Annual percentage growth (%)

Oct 18 – Oct 19 Oct 19 – Oct 20 Oct 20 – Oct 21 Oct 21 – Oct 22 Oct 22 – Oct 23
Jupiter India 9.07 -15.92 51.75 10.51 18.98
IA India/Indian Subcontinent 13.14 -4.83 43.12 6.18 3.06
FSSA Greater China Growth 23.28 22.27 9.63 -27.59 8.77
IA China/Greater China 18.59 29.81 -3.55 -33.69 5.26
abrdn Asia Pacific Equity 17.18 12.50 13.65 -20.12 -1.14
IA Asia Pacific excluding Japan 14.46 10.41 13.30 -15.80 4.48

Past performance isn’t a guide to the future. Source: Lipper IM, to 31/10/2023.

More about Jupiter India, including charges

Jupiter India Key Investor Information

More about FSSA Greater China Growth, including charges

FSSA Greater China Growth Key Investor Information

More about abrdn Asia Pacific Equity, including charges

abrdn Asia Pacific Equity Key Investor Information

Fund Insight: our weekly email

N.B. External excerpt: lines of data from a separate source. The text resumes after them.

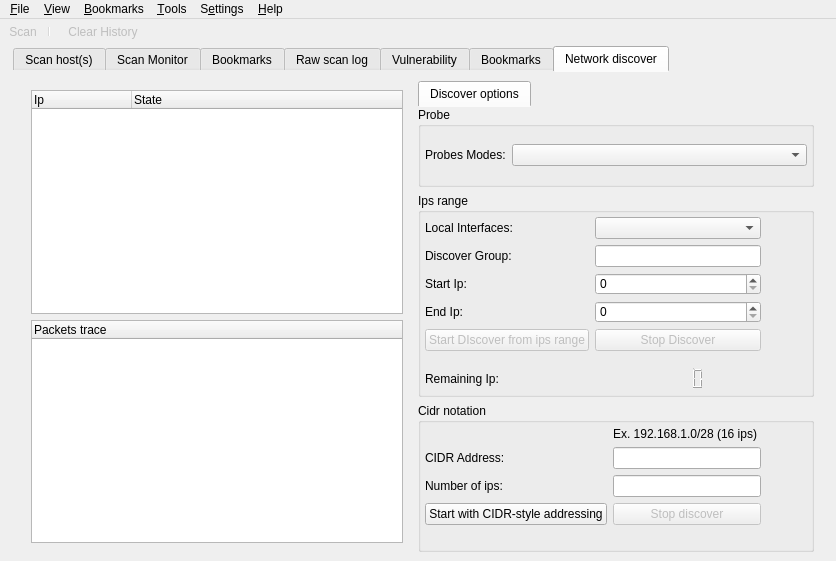
Before: the Qt Designer form src/app/mainwindow.ui in nmapsi4/nmapsi4, drawn with Qt 5.
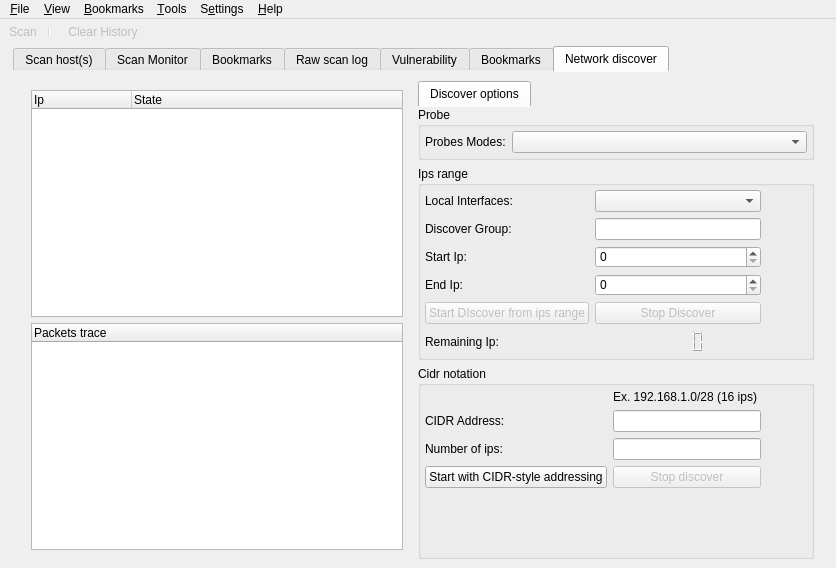
After: the same form once the commit is applied. The open tabs and pages were chosen to show the change. Icons and pictures are not drawn.

Commit message: fix discover groupBox layout.

```diff
--- a/src/app/mainwindow.ui
+++ b/src/app/mainwindow.ui
@@ -11,7 +11,7 @@
     <x>0</x>
     <y>0</y>
     <width>836</width>
-    <height>561</height>
+    <height>568</height>
    </rect>
   </property>
   <property name="sizePolicy">
@@ -1498,7 +1498,7 @@
                    </property>
                   </widget>
                  </item>
-                 <item row="8" column="1">
+                 <item row="7" column="1">
                   <widget class="QLabel" name="label_12">
                    <property name="layoutDirection">
                     <enum>Qt::LeftToRight</enum>
@@ -1567,7 +1567,7 @@
                    </property>
                   </widget>
                  </item>
-                 <item row="8" column="2">
+                 <item row="7" column="2">
                   <widget class="QLCDNumber" name="nseNumber">
                    <property name="layoutDirection">
                     <enum>Qt::LeftToRight</enum>
@@ -1603,22 +1603,6 @@
                    </property>
                   </widget>
                  </item>
-                 <item row="7" column="2">
-                  <spacer name="verticalSpacer_3">
-                   <property name="orientation">
-                    <enum>Qt::Vertical</enum>
-                   </property>
-                   <property name="sizeType">
-                    <enum>QSizePolicy::Fixed</enum>
-                   </property>
-                   <property name="sizeHint" stdset="0">
-                    <size>
-                     <width>20</width>
-                     <height>10</height>
-                    </size>
-                   </property>
-                  </spacer>
-                 </item>
                 </layout>
                </item>
               </layout>
@@ -1711,23 +1695,20 @@
                    </property>
                   </widget>
                  </item>
-                 <item row="4" column="0">
+                </layout>
+               </item>
+               <item>
                   <spacer name="verticalSpacer">
                    <property name="orientation">
                     <enum>Qt::Vertical</enum>
                    </property>
-                   <property name="sizeType">
-                    <enum>QSizePolicy::Fixed</enum>
-                   </property>
                    <property name="sizeHint" stdset="0">
                     <size>
                      <width>20</width>
-                     <height>20</height>
+                   <height>40</height>
                     </size>
                    </property>
                   </spacer>
-                 </item>
-                </layout>
                </item>
               </layout>
              </widget>
```
Left out of the diff: 16 changed lines with no effect on the pictures. Lines whose indentation alone changed are shown as unchanged.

Sign up to receive our expert fund research and insights.

Please correct the following errors before you continue:

    Existing client? Please log in to your account to automatically fill in the details below.

    This site is protected by reCAPTCHA and the Google Privacy Policy and Terms of Service apply.


    Your postcode ends:

    Not your postcode? Enter your full address.


    Hargreaves Lansdown PLC group companies will usually send you further information by post and/or email about our products and services. If you would prefer not to receive this, please do let us know. We will not sell or trade your personal data.

    What did you think of this article?

    Important notes

    This article isn’t personal advice. If you’re not sure whether an investment is right for you please seek advice. If you choose to invest the value of your investment will rise and fall, so you could get back less than you put in.

    Editor's choice – our weekly email

    Sign up to receive the week's top investment stories from Hargreaves Lansdown. Including:

    • Latest comment on economies and markets
    • Expert investment research
    • Financial planning tips
    Sign up

    Related articles

    Category: Funds

    HL Select turns 7 – what we’ve learned and what’s next

    HL Select Fund Manager Steve Clayton looks back on seven years of the HL Select fund range, how it’s performed and what’s next.

    Steve Clayton

    01 Dec 2023 6 min read

    Category: Funds

    Mixed and total return sector review – mixed economic data and peak rates

    We look at what’s been happening in the world, the impacts of this on shares and bonds and how mixed investment and total return sector funds have performed.

    Hal Cook

    28 Nov 2023 6 min read

    Category: Funds

    How to invest in China – 3 fund ideas

    In our latest deep-dive into China, we look at three fund ideas to gain exposure to the Chinese economy and stock market.

    Henry Ince

    27 Nov 2023 6 min read

    Category: Funds

    The most popular Stocks and Shares ISA funds since the last autumn statement

    Find out which funds are most popular with our Stocks and Shares ISA clients since the last autumn statement on 17 November 2022.

    Jason Roberts

    21 Nov 2023 4 min read